First lets take a look why you should even be buying a pad at all. Pads no matter what they are filled with provide two major important factors while backpacking and or camping. The first thing they provide is comfort. They keep you off the hard ground allowing you a better night sleep. The second thing is that they provide insulation. Depending on the type of pad you get they can provide different comfort and insulation levels.
The major difference between foam sleeping pads and the inflatable pads is stated in their names. The foam pads are made of foam. The inflatable and self inflating pads inflate with air to provide you with comfort. The fact that a pad is either foam or inflatable does not mean that one is better than the other. Each pad has its pros and cons. My reasons for purchasing one over the other might not be the same as the next hiker. I always consider your pad as part of the "Big 3(+1)" Sleeping Bag, Sleeping Pad, Backpack, and Shelter.
Before buying a sleeping pad you will need to look at a few things
1. How will you be carrying it
If you are carrying it in your backpack you will want to make sure your pad weighs very little and is easy to pack or can roll up right. If you are car camping on the other hand you can go for a more luxurious heavier air mattress.
?¨2. Pad Length
Depending on how tall or short you are, you can save pack weight by choosing a shorter pad. Some people will sacrifice the extra weight to be more comfortable or to ensure that their feet do not hang off the end of the pad.
The R-Value is the value of resistance that the pad creates that hinders the flow of heat away from the persons body and the ground. Depending on the type of environment that you will be camping in will require different levels of R-Value.

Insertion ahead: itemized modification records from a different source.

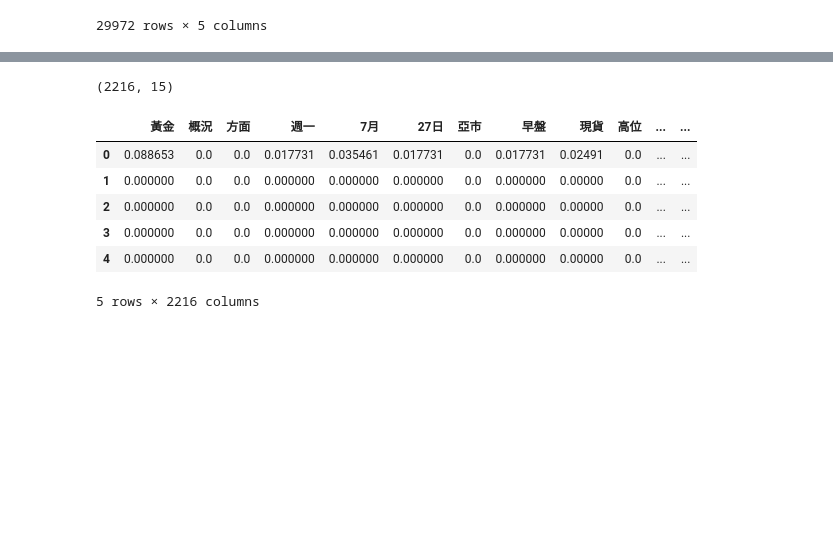
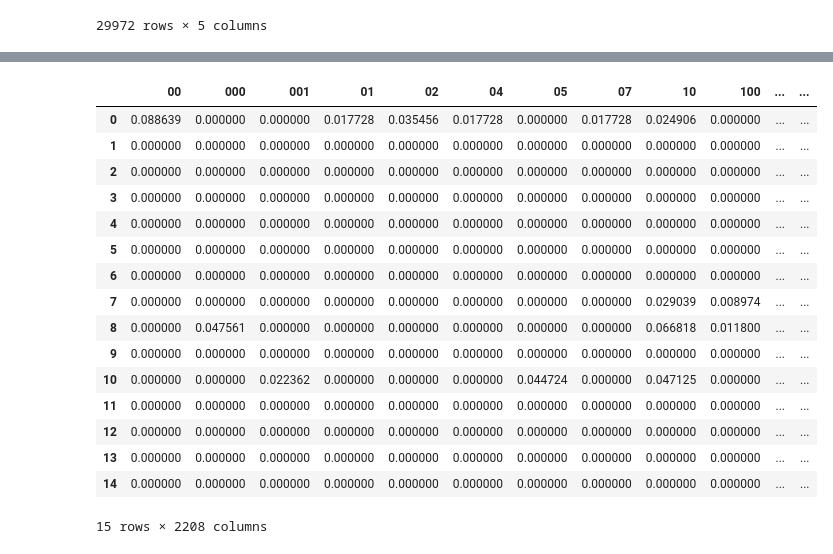
Before and after one commit to KangChungLin/BDSE_project_test, a Jupyter notebook: find_keywords.ipynb, the cells around one changed output, grey strips where cells are left out. Saved outputs shown, nothing was run; the diff lists cells and outputs as text; code cells hidden in the pictures; blank space fills up the shorter version.

```diff
--- a/find_keywords.ipynb
+++ b/find_keywords.ipynb
@@ -43,27 +37,0 @@ pos_sentence_list[0]
-# %%
-def print_word_pos_sentence(word_sentence, pos_sentence):
-    assert len(word_sentence) == len(pos_sentence)
-    for word, pos in zip(word_sentence, pos_sentence):
-        print(f"{word}({pos})", end="\u3000")
-    print()
-    return
-
-for i, sentence in enumerate(sentence_list):
-    print()
-    print(f"'{sentence}'")
-    print_word_pos_sentence(word_sentence_list[i],  pos_sentence_list[i])
-    for entity in sorted(entity_sentence_list[i]):
-        print(entity)
-# %%
-import re
-
-corpus = sentence_list
-
-collect_corpus = []
-for i in corpus:
-    clean_c = re.sub('[【】《》「」]', '', i)
-    clean_c = clean_c.replace(' ','')
-    clean_c = clean_c.replace('\n','')
-    clean_c = clean_c.replace('\u3000','')
-    if len(clean_c) > 0:
-        collect_corpus.append(clean_c)
@@ -78,13 +40,11 @@ from sklearn.feature_extraction.text import CountVectorizer
 from sklearn.feature_extraction.text import TfidfTransformer
 
 cut_corpus = []
-for i in word_segment:
+for i in word_sentence_list:
     cut_corpus.append(' '.join(i))
 
 text_cv = CountVectorizer()
 
 td_matrix = text_cv.fit_transform(cut_corpus)
 
-print (td_matrix.shape)
-
-print (text_cv.vocabulary_.keys())
+print(td_matrix.shape)
@@ -112,19 +76,25 @@ df.head()
-# %%
-df.shape
-# %% [output]
-(2216, 15)
 # %%
-df2 = pd.DataFrame(tfidf_matrix.toarray(), columns=text_cv.vocabulary_.keys())
+df2 = pd.DataFrame(tfidf_matrix.toarray(), columns=text_cv.get_feature_names())
 # %%
-df2.head()
+df2
 # %% [output]
-|  | 黃金 | 概況 | 方面 | 週一 | 7月 | 27日 | 亞市 | 早盤 | 現貨 | 高位 | ... | ... |
-| 0 | 0.088653 | 0.0 | 0.0 | 0.017731 | 0.035461 | 0.017731 | 0.0 | 0.017731 | 0.02491 | 0.0 | ... | ... |
-| 1 | 0.000000 | 0.0 | 0.0 | 0.000000 | 0.000000 | 0.000000 | 0.0 | 0.000000 | 0.00000 | 0.0 | ... | ... |
-| 2 | 0.000000 | 0.0 | 0.0 | 0.000000 | 0.000000 | 0.000000 | 0.0 | 0.000000 | 0.00000 | 0.0 | ... | ... |
-| 3 | 0.000000 | 0.0 | 0.0 | 0.000000 | 0.000000 | 0.000000 | 0.0 | 0.000000 | 0.00000 | 0.0 | ... | ... |
-| 4 | 0.000000 | 0.0 | 0.0 | 0.000000 | 0.000000 | 0.000000 | 0.0 | 0.000000 | 0.00000 | 0.0 | ... | ... |
+|  | 00 | 000 | 001 | 01 | 02 | 04 | 05 | 07 | 10 | 100 | ... | ... |
+| 0 | 0.088639 | 0.000000 | 0.000000 | 0.017728 | 0.035456 | 0.017728 | 0.000000 | 0.017728 | 0.024906 | 0.000000 | ... | ... |
+| 1 | 0.000000 | 0.000000 | 0.000000 | 0.000000 | 0.000000 | 0.000000 | 0.000000 | 0.000000 | 0.000000 | 0.000000 | ... | ... |
+| 2 | 0.000000 | 0.000000 | 0.000000 | 0.000000 | 0.000000 | 0.000000 | 0.000000 | 0.000000 | 0.000000 | 0.000000 | ... | ... |
+| 3 | 0.000000 | 0.000000 | 0.000000 | 0.000000 | 0.000000 | 0.000000 | 0.000000 | 0.000000 | 0.000000 | 0.000000 | ... | ... |
+| 4 | 0.000000 | 0.000000 | 0.000000 | 0.000000 | 0.000000 | 0.000000 | 0.000000 | 0.000000 | 0.000000 | 0.000000 | ... | ... |
+| 5 | 0.000000 | 0.000000 | 0.000000 | 0.000000 | 0.000000 | 0.000000 | 0.000000 | 0.000000 | 0.000000 | 0.000000 | ... | ... |
+| 6 | 0.000000 | 0.000000 | 0.000000 | 0.000000 | 0.000000 | 0.000000 | 0.000000 | 0.000000 | 0.000000 | 0.000000 | ... | ... |
+| 7 | 0.000000 | 0.000000 | 0.000000 | 0.000000 | 0.000000 | 0.000000 | 0.000000 | 0.000000 | 0.029039 | 0.008974 | ... | ... |
+| 8 | 0.000000 | 0.047561 | 0.000000 | 0.000000 | 0.000000 | 0.000000 | 0.000000 | 0.000000 | 0.066818 | 0.011800 | ... | ... |
+| 9 | 0.000000 | 0.000000 | 0.000000 | 0.000000 | 0.000000 | 0.000000 | 0.000000 | 0.000000 | 0.000000 | 0.000000 | ... | ... |
+| 10 | 0.000000 | 0.000000 | 0.022362 | 0.000000 | 0.000000 | 0.000000 | 0.044724 | 0.000000 | 0.047125 | 0.000000 | ... | ... |
+| 11 | 0.000000 | 0.000000 | 0.000000 | 0.000000 | 0.000000 | 0.000000 | 0.000000 | 0.000000 | 0.000000 | 0.000000 | ... | ... |
+| 12 | 0.000000 | 0.000000 | 0.000000 | 0.000000 | 0.000000 | 0.000000 | 0.000000 | 0.000000 | 0.000000 | 0.000000 | ... | ... |
+| 13 | 0.000000 | 0.000000 | 0.000000 | 0.000000 | 0.000000 | 0.000000 | 0.000000 | 0.000000 | 0.000000 | 0.000000 | ... | ... |
+| 14 | 0.000000 | 0.000000 | 0.000000 | 0.000000 | 0.000000 | 0.000000 | 0.000000 | 0.000000 | 0.000000 | 0.000000 | ... | ... |
-5 rows × 2216 columns
+15 rows × 2208 columns
 # %%
 df_sum = pd.DataFrame(df.sum(axis=1))
 # df_sum.sort_values(by=0)
```
Also changed, not shown: parts of 11 cells of this notebook.
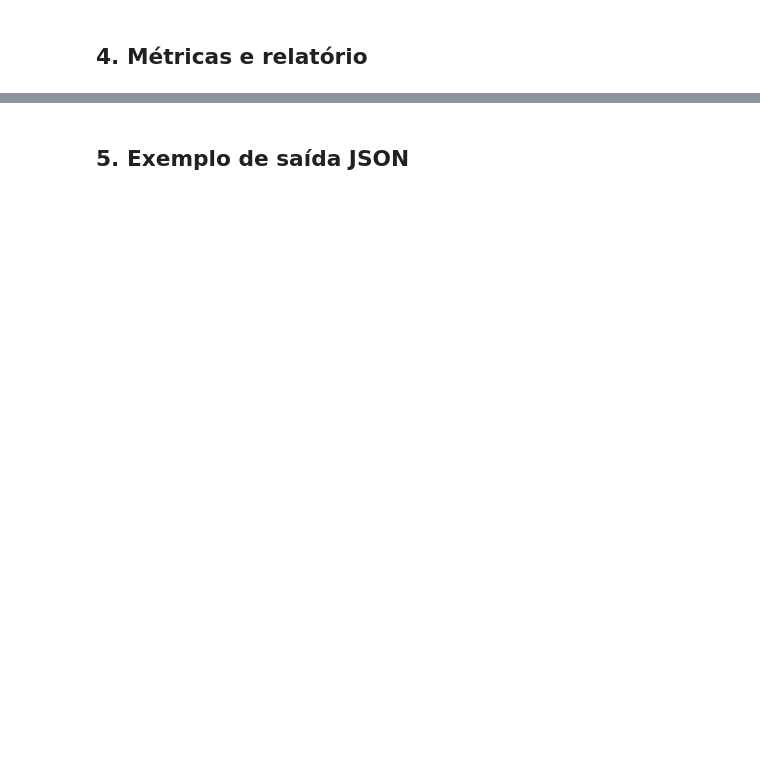
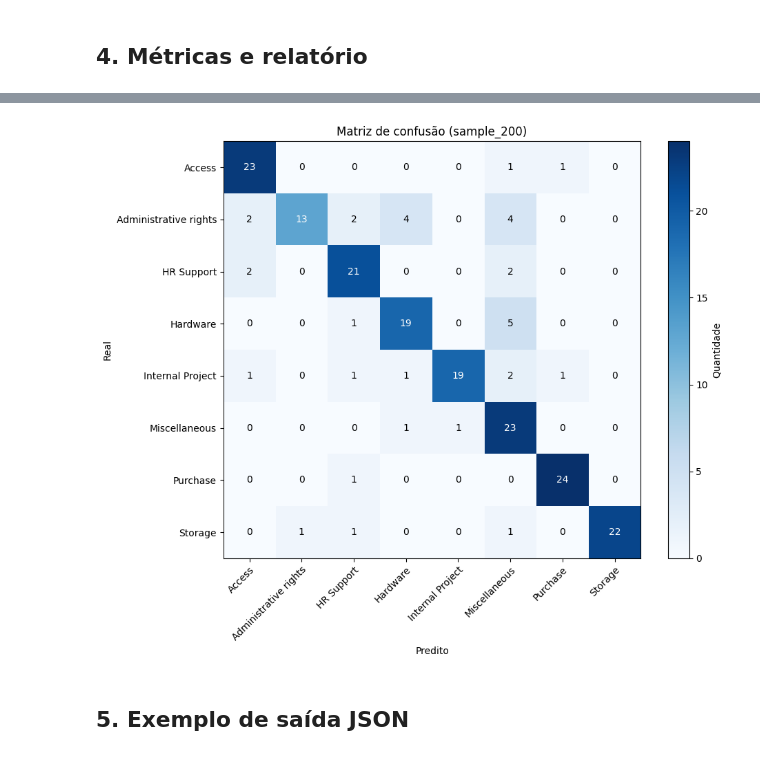
Before and after one commit to JoaquimBreno/ticket-classifier, a Jupyter notebook: notebook.ipynb, the cells around one changed output, grey strips where cells are left out. Saved outputs shown, nothing was run; the diff lists cells and outputs as text; code cells hidden in the pictures; blank space fills up the shorter version.

```diff
--- a/notebook.ipynb
+++ b/notebook.ipynb
@@ -192,6 +215,7 @@ for pos, (_, row) in enumerate(tqdm(it, desc="Pipeline")):
     log_result({
         "id": row["id"],
         "ticket_index": pos,
+        "text": text,
         "true": row[label_col],
         "pred": pred,
         "justificativa": out["justificativa"],
@@ -226,3 +270,27 @@ for k, v in metrics["classification_report"].items():
+# %%
+from sklearn.metrics import confusion_matrix
+import matplotlib.pyplot as plt
+import numpy as np
+
+cm = confusion_matrix(y_true, predictions, labels=classes)
+fig, ax = plt.subplots(figsize=(10, 8))
+im = ax.imshow(cm, cmap="Blues")
+ax.set_xticks(np.arange(len(classes)))
+ax.set_yticks(np.arange(len(classes)))
+ax.set_xticklabels(classes)
+ax.set_yticklabels(classes)
+ax.set_xlabel("Predito")
+ax.set_ylabel("Real")
+plt.setp(ax.get_xticklabels(), rotation=45, ha="right", rotation_mode="anchor")
+for i in range(len(classes)):
+    for j in range(len(classes)):
+        ax.text(j, i, cm[i, j], ha="center", va="center", color="white" if cm[i, j] > cm.max() / 2 else "black")
+fig.colorbar(im, ax=ax, label="Quantidade")
+ax.set_title("Matriz de confusão (sample_200)")
+plt.tight_layout()
+plt.show()
+# %% [output]
+[figure, added]
 # %% [markdown]
 ## 5. Exemplo de saída JSON
 # %%
```
Also changed, not shown: parts of 10 cells of this notebook, 5 other files.
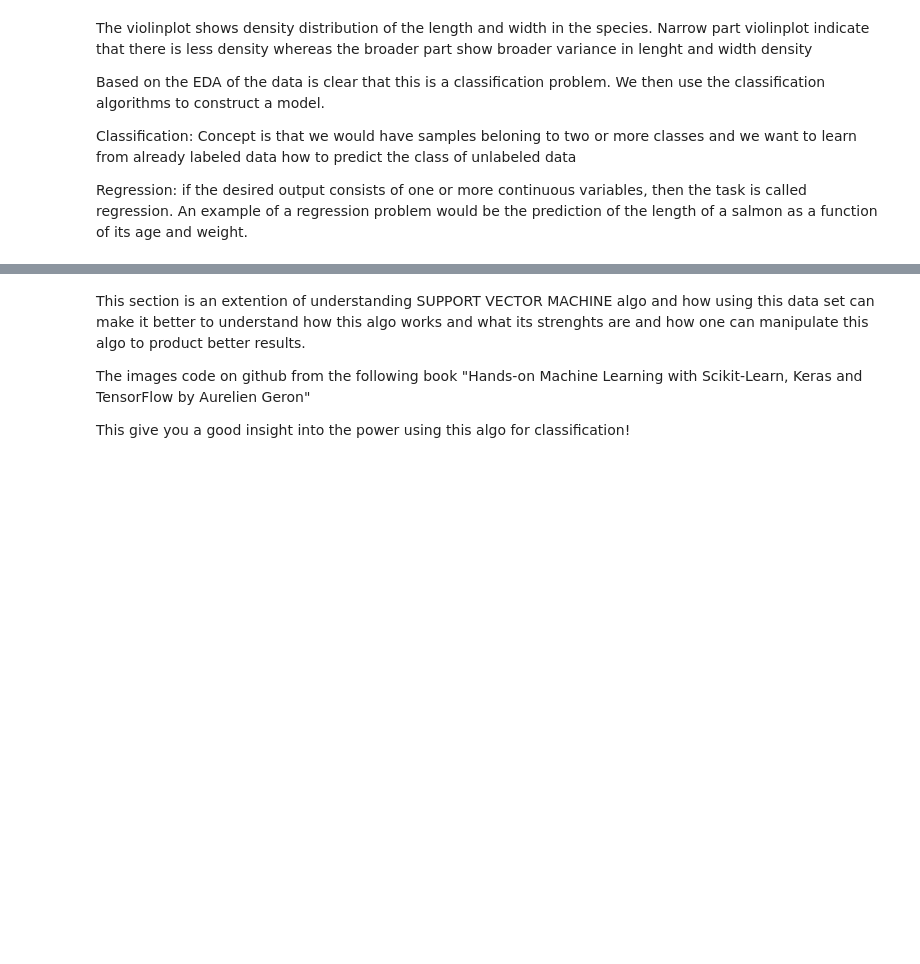
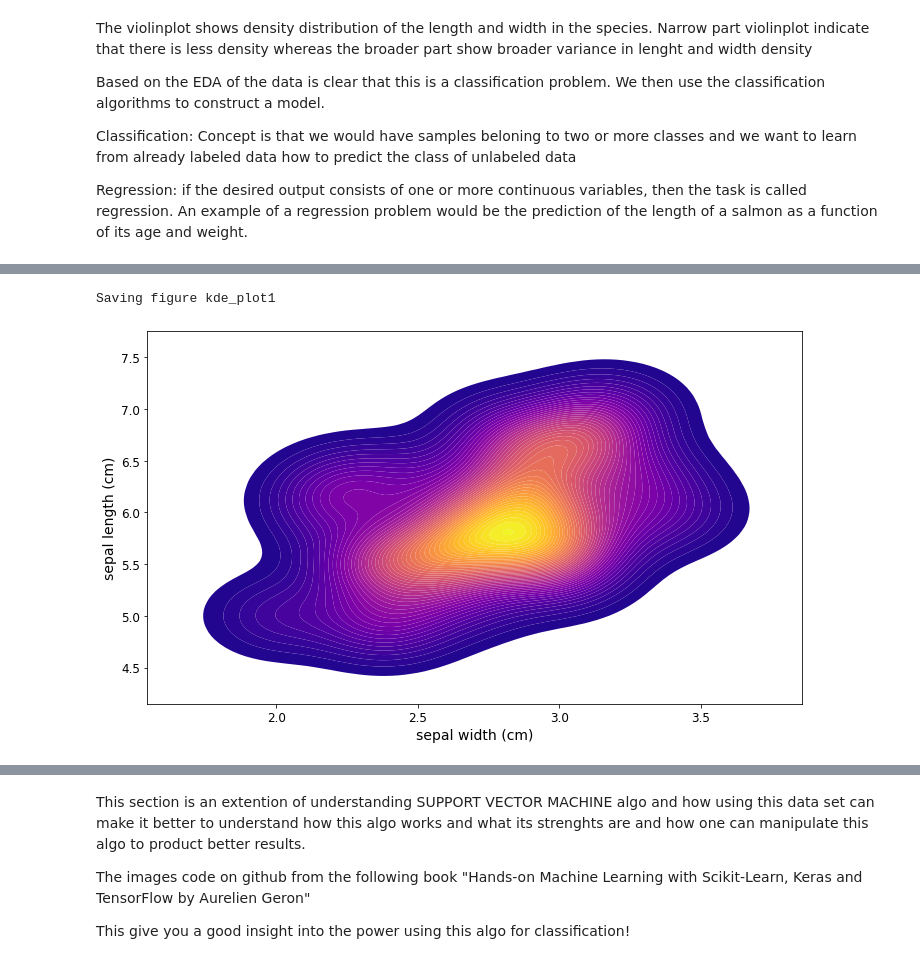
Before and after one commit to dhimantj/ML-Projects, a Jupyter notebook: 3_SUPPORT VECTOR MACHINES/SVM - Iris Data .ipynb, the cells around one changed output, grey strips where cells are left out. Cells and saved outputs as stored; diff of their text form; code cells hidden in the pictures; blank space fills up the shorter version.

```diff
--- a/3_SUPPORT VECTOR MACHINES/SVM - Iris Data .ipynb
+++ b/3_SUPPORT VECTOR MACHINES/SVM - Iris Data .ipynb
@@ -285,0 +311,25 @@ Saving figure kde_plot
+# %%
+plt.figure(figsize=(10,6)) # Increase plot size
+
+versicolor = dfiris[dfiris['target'] == 'versicolor']
+sns.kdeplot(versicolor['sepal width (cm)'], versicolor['sepal length (cm)'],
+            cmap = 'plasma',
+            shade = True,
+            shade_lowest = False,
+            n_levels=50,
+            antialiased=True,
+            vertical=False,
+            kernel='gau',
+            bw='scott',
+            gridsize=100,
+            cut=3,
+            clip=None,
+            legend=True,
+            cbar=False,
+            cbar_ax=None,
+            cbar_kws=None,
+            ax=None)
+save_fig("kde_plot1")
+# %% [output]
+Saving figure kde_plot1
+[figure, added]
```
Also changed, not shown: parts of 58 cells of this notebook, 9 other files.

Phillip over at Section Hiker has a very detailed post R-Values and the R-Values of the most popular sleeping pads.
Now that you know the answer to the how, where, and length questions lets take more in depth look at the different types of pads.
Foam Sleeping Pads
Egg Carton Pads
Commonly known as Closed Cell Foam or CCF, these pads can either be rolled or folded to be attached to the outside of your pack. They are typically light in weight but can take up quite a bit of space. Most people will strap these to the outside of their backpacks. The foam pads are very durable, waterproof, warm enough for three-season hiking, and light.
"The Blue Pad"
The only real way to pack this guy is to roll it. A super cheap but very bulky pad. It is easy to find at most big box stores. It reminds us of a thick yoga mat. Many people do not find this pad to be extremely comfortable. There is nothing fancy about this pad and gives you a little cushion and heat resistance. One downside of this pad is that its R-Value 1.4 is quite low and will not provide much help during the winter months.
These pads are considered to be the most comfortable. They are inflated by the hiker. Inflating sleeping pads are the most expensive but give you the warmest R-Values and most comfort. The comfort comes at a price. Most come with pumps to assist in blowing up the pad. Many will even have the pump built in.
These are the lightest and most compact. These pads have been a mainstay in the backpackers gear kit for decades. To inflate you simply twist the valve open and let it inflate. They are usually constructed with a Closed Cell Foam but many of the newer pads have removed the CCF and rely completely on air to provide comfort.
**Adam Nutting is a regular contributor to the Sierra Social Hub as part of TeamSierra. Check out his blog, Hiking the Trail for more great outdoor information.